Goal of the exercise: Could you give every record again, exactly as it reads?

[Revision tracking records]
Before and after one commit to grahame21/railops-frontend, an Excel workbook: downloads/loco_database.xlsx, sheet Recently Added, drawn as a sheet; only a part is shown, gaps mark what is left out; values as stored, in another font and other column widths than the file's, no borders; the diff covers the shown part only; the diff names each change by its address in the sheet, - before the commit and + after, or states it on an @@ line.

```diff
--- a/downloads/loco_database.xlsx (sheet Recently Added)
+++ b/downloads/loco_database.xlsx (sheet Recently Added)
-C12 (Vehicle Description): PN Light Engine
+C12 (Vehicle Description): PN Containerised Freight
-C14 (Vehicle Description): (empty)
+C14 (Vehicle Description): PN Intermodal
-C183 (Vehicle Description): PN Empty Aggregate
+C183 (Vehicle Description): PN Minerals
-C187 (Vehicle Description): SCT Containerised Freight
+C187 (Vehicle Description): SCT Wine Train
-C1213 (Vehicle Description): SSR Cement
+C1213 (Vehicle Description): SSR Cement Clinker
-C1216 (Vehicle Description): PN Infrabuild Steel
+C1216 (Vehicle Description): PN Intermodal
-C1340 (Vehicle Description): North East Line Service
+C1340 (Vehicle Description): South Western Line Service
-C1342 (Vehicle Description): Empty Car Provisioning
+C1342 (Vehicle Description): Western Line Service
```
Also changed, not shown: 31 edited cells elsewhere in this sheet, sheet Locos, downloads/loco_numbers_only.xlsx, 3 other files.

Answer to the exercise:
Before and after one commit to grahame21/railops-frontend, an Excel workbook: downloads/loco_database.xlsx, sheet Recently Added, drawn as a sheet; only a part is shown, gaps mark what is left out; values as stored, in another font and other column widths than the file's, no borders; the diff covers the shown part only; the diff names each change by its address in the sheet, - before the commit and + after, or states it on an @@ line.

```diff
--- a/downloads/loco_database.xlsx (sheet Recently Added)
+++ b/downloads/loco_database.xlsx (sheet Recently Added)
-C12 (Vehicle Description): PN Light Engine
+C12 (Vehicle Description): PN Containerised Freight
-C14 (Vehicle Description): (empty)
+C14 (Vehicle Description): PN Intermodal
-C183 (Vehicle Description): PN Empty Aggregate
+C183 (Vehicle Description): PN Minerals
-C187 (Vehicle Description): SCT Containerised Freight
+C187 (Vehicle Description): SCT Wine Train
-C1213 (Vehicle Description): SSR Cement
+C1213 (Vehicle Description): SSR Cement Clinker
-C1216 (Vehicle Description): PN Infrabuild Steel
+C1216 (Vehicle Description): PN Intermodal
-C1340 (Vehicle Description): North East Line Service
+C1340 (Vehicle Description): South Western Line Service
-C1342 (Vehicle Description): Empty Car Provisioning
+C1342 (Vehicle Description): Western Line Service
```
Also changed, not shown: 31 edited cells elsewhere in this sheet, sheet Locos, downloads/loco_numbers_only.xlsx, 3 other files.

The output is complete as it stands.